Provided records:

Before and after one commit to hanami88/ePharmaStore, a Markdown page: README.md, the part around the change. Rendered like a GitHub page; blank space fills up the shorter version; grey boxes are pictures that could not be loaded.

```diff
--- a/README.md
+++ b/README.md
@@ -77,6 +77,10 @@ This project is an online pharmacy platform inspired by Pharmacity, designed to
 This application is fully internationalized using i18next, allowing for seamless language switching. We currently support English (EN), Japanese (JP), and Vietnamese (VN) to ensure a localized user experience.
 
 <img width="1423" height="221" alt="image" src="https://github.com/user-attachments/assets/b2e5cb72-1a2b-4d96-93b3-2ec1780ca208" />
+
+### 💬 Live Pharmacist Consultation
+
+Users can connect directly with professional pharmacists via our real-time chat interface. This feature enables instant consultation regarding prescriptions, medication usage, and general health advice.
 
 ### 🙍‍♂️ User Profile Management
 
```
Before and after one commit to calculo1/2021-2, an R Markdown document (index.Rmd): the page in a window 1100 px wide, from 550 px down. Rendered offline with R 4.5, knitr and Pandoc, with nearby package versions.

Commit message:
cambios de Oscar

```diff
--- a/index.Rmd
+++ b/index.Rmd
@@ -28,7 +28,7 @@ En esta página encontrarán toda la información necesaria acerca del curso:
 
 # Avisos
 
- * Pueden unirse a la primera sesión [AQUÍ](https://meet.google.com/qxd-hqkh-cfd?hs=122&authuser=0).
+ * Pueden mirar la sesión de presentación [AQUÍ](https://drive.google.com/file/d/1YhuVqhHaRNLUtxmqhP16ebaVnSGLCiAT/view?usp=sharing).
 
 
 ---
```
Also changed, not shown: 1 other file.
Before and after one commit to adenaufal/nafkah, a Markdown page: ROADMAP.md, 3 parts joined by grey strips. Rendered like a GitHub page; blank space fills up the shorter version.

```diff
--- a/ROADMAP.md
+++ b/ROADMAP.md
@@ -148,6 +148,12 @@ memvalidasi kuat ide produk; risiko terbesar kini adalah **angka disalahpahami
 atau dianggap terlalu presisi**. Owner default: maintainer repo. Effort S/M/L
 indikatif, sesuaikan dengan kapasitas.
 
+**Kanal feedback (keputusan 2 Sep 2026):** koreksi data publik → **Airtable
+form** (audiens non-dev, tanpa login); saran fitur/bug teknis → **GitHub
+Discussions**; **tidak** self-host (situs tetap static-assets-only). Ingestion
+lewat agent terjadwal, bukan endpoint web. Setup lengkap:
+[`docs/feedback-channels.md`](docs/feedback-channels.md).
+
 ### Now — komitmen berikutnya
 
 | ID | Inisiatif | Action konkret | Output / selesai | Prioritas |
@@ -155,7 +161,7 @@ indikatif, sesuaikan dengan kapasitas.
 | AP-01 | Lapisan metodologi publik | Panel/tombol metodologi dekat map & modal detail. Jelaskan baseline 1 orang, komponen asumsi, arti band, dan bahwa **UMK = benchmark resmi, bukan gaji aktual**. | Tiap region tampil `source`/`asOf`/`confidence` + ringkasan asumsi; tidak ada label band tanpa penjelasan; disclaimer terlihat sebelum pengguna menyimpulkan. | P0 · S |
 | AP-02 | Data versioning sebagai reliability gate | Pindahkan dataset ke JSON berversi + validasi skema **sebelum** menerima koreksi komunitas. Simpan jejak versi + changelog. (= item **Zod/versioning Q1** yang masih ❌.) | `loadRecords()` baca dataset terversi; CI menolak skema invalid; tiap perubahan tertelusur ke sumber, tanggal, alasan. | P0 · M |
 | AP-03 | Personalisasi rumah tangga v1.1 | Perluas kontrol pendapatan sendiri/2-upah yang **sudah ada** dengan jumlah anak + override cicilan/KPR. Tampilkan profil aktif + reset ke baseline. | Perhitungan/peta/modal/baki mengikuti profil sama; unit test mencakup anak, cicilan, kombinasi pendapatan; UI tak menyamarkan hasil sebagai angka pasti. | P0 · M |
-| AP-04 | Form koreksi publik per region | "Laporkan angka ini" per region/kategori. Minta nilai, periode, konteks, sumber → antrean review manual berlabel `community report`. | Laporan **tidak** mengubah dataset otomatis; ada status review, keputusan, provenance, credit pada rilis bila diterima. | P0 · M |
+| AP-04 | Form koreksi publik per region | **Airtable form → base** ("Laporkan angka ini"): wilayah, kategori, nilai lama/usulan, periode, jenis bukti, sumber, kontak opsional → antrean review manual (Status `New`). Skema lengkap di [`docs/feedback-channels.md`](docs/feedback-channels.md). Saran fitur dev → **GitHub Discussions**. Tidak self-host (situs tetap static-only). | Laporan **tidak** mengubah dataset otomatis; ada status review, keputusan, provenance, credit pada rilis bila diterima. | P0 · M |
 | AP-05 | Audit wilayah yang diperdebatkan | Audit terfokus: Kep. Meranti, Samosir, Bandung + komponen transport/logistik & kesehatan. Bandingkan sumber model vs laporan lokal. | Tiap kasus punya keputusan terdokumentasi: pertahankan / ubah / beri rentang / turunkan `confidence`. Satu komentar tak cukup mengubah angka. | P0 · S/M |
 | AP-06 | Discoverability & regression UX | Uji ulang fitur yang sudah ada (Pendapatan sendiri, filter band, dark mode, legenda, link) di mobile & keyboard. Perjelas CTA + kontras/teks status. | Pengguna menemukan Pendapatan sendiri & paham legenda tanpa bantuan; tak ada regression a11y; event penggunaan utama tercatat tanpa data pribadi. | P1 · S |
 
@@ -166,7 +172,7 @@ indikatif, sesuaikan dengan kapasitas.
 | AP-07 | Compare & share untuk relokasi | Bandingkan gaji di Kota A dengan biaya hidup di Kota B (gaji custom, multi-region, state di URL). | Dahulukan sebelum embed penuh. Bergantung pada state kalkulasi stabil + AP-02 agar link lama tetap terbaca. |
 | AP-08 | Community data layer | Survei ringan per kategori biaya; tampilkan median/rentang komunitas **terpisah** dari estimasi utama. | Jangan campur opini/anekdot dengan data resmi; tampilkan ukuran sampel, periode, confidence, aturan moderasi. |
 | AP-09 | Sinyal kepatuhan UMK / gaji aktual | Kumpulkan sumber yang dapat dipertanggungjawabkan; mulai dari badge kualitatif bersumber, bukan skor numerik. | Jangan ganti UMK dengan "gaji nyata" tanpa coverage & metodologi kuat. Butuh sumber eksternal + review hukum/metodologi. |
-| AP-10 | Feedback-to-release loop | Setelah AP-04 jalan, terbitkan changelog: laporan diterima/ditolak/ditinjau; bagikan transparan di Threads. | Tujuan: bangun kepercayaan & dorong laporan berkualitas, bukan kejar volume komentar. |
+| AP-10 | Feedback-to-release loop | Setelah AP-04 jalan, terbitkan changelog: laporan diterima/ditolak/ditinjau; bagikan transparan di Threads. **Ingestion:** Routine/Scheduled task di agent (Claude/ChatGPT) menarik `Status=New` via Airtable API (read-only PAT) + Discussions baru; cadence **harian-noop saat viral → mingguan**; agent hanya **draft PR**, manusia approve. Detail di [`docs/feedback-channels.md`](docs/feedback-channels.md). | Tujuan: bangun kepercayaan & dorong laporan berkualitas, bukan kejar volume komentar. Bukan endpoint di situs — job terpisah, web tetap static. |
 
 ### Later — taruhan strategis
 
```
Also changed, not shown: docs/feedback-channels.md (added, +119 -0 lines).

Instructions for the task: Write all the records out again. Nothing may differ from the original.

Answer:
Before and after one commit to hanami88/ePharmaStore, a Markdown page: README.md, the part around the change. Rendered like a GitHub page; blank space fills up the shorter version; grey boxes are pictures that could not be loaded.

```diff
--- a/README.md
+++ b/README.md
@@ -77,6 +77,10 @@ This project is an online pharmacy platform inspired by Pharmacity, designed to
 This application is fully internationalized using i18next, allowing for seamless language switching. We currently support English (EN), Japanese (JP), and Vietnamese (VN) to ensure a localized user experience.
 
 <img width="1423" height="221" alt="image" src="https://github.com/user-attachments/assets/b2e5cb72-1a2b-4d96-93b3-2ec1780ca208" />
+
+### 💬 Live Pharmacist Consultation
+
+Users can connect directly with professional pharmacists via our real-time chat interface. This feature enables instant consultation regarding prescriptions, medication usage, and general health advice.
 
 ### 🙍‍♂️ User Profile Management
 
```
Before and after one commit to calculo1/2021-2, an R Markdown document (index.Rmd): the page in a window 1100 px wide, from 550 px down. Rendered offline with R 4.5, knitr and Pandoc, with nearby package versions.

Commit message:
cambios de Oscar

```diff
--- a/index.Rmd
+++ b/index.Rmd
@@ -28,7 +28,7 @@ En esta página encontrarán toda la información necesaria acerca del curso:
 
 # Avisos
 
- * Pueden unirse a la primera sesión [AQUÍ](https://meet.google.com/qxd-hqkh-cfd?hs=122&authuser=0).
+ * Pueden mirar la sesión de presentación [AQUÍ](https://drive.google.com/file/d/1YhuVqhHaRNLUtxmqhP16ebaVnSGLCiAT/view?usp=sharing).
 
 
 ---
```
Also changed, not shown: 1 other file.
Before and after one commit to adenaufal/nafkah, a Markdown page: ROADMAP.md, 3 parts joined by grey strips. Rendered like a GitHub page; blank space fills up the shorter version.

```diff
--- a/ROADMAP.md
+++ b/ROADMAP.md
@@ -148,6 +148,12 @@ memvalidasi kuat ide produk; risiko terbesar kini adalah **angka disalahpahami
 atau dianggap terlalu presisi**. Owner default: maintainer repo. Effort S/M/L
 indikatif, sesuaikan dengan kapasitas.
 
+**Kanal feedback (keputusan 2 Sep 2026):** koreksi data publik → **Airtable
+form** (audiens non-dev, tanpa login); saran fitur/bug teknis → **GitHub
+Discussions**; **tidak** self-host (situs tetap static-assets-only). Ingestion
+lewat agent terjadwal, bukan endpoint web. Setup lengkap:
+[`docs/feedback-channels.md`](docs/feedback-channels.md).
+
 ### Now — komitmen berikutnya
 
 | ID | Inisiatif | Action konkret | Output / selesai | Prioritas |
@@ -155,7 +161,7 @@ indikatif, sesuaikan dengan kapasitas.
 | AP-01 | Lapisan metodologi publik | Panel/tombol metodologi dekat map & modal detail. Jelaskan baseline 1 orang, komponen asumsi, arti band, dan bahwa **UMK = benchmark resmi, bukan gaji aktual**. | Tiap region tampil `source`/`asOf`/`confidence` + ringkasan asumsi; tidak ada label band tanpa penjelasan; disclaimer terlihat sebelum pengguna menyimpulkan. | P0 · S |
 | AP-02 | Data versioning sebagai reliability gate | Pindahkan dataset ke JSON berversi + validasi skema **sebelum** menerima koreksi komunitas. Simpan jejak versi + changelog. (= item **Zod/versioning Q1** yang masih ❌.) | `loadRecords()` baca dataset terversi; CI menolak skema invalid; tiap perubahan tertelusur ke sumber, tanggal, alasan. | P0 · M |
 | AP-03 | Personalisasi rumah tangga v1.1 | Perluas kontrol pendapatan sendiri/2-upah yang **sudah ada** dengan jumlah anak + override cicilan/KPR. Tampilkan profil aktif + reset ke baseline. | Perhitungan/peta/modal/baki mengikuti profil sama; unit test mencakup anak, cicilan, kombinasi pendapatan; UI tak menyamarkan hasil sebagai angka pasti. | P0 · M |
-| AP-04 | Form koreksi publik per region | "Laporkan angka ini" per region/kategori. Minta nilai, periode, konteks, sumber → antrean review manual berlabel `community report`. | Laporan **tidak** mengubah dataset otomatis; ada status review, keputusan, provenance, credit pada rilis bila diterima. | P0 · M |
+| AP-04 | Form koreksi publik per region | **Airtable form → base** ("Laporkan angka ini"): wilayah, kategori, nilai lama/usulan, periode, jenis bukti, sumber, kontak opsional → antrean review manual (Status `New`). Skema lengkap di [`docs/feedback-channels.md`](docs/feedback-channels.md). Saran fitur dev → **GitHub Discussions**. Tidak self-host (situs tetap static-only). | Laporan **tidak** mengubah dataset otomatis; ada status review, keputusan, provenance, credit pada rilis bila diterima. | P0 · M |
 | AP-05 | Audit wilayah yang diperdebatkan | Audit terfokus: Kep. Meranti, Samosir, Bandung + komponen transport/logistik & kesehatan. Bandingkan sumber model vs laporan lokal. | Tiap kasus punya keputusan terdokumentasi: pertahankan / ubah / beri rentang / turunkan `confidence`. Satu komentar tak cukup mengubah angka. | P0 · S/M |
 | AP-06 | Discoverability & regression UX | Uji ulang fitur yang sudah ada (Pendapatan sendiri, filter band, dark mode, legenda, link) di mobile & keyboard. Perjelas CTA + kontras/teks status. | Pengguna menemukan Pendapatan sendiri & paham legenda tanpa bantuan; tak ada regression a11y; event penggunaan utama tercatat tanpa data pribadi. | P1 · S |
 
@@ -166,7 +172,7 @@ indikatif, sesuaikan dengan kapasitas.
 | AP-07 | Compare & share untuk relokasi | Bandingkan gaji di Kota A dengan biaya hidup di Kota B (gaji custom, multi-region, state di URL). | Dahulukan sebelum embed penuh. Bergantung pada state kalkulasi stabil + AP-02 agar link lama tetap terbaca. |
 | AP-08 | Community data layer | Survei ringan per kategori biaya; tampilkan median/rentang komunitas **terpisah** dari estimasi utama. | Jangan campur opini/anekdot dengan data resmi; tampilkan ukuran sampel, periode, confidence, aturan moderasi. |
 | AP-09 | Sinyal kepatuhan UMK / gaji aktual | Kumpulkan sumber yang dapat dipertanggungjawabkan; mulai dari badge kualitatif bersumber, bukan skor numerik. | Jangan ganti UMK dengan "gaji nyata" tanpa coverage & metodologi kuat. Butuh sumber eksternal + review hukum/metodologi. |
-| AP-10 | Feedback-to-release loop | Setelah AP-04 jalan, terbitkan changelog: laporan diterima/ditolak/ditinjau; bagikan transparan di Threads. | Tujuan: bangun kepercayaan & dorong laporan berkualitas, bukan kejar volume komentar. |
+| AP-10 | Feedback-to-release loop | Setelah AP-04 jalan, terbitkan changelog: laporan diterima/ditolak/ditinjau; bagikan transparan di Threads. **Ingestion:** Routine/Scheduled task di agent (Claude/ChatGPT) menarik `Status=New` via Airtable API (read-only PAT) + Discussions baru; cadence **harian-noop saat viral → mingguan**; agent hanya **draft PR**, manusia approve. Detail di [`docs/feedback-channels.md`](docs/feedback-channels.md). | Tujuan: bangun kepercayaan & dorong laporan berkualitas, bukan kejar volume komentar. Bukan endpoint di situs — job terpisah, web tetap static. |
 
 ### Later — taruhan strategis
 
```
Also changed, not shown: docs/feedback-channels.md (added, +119 -0 lines).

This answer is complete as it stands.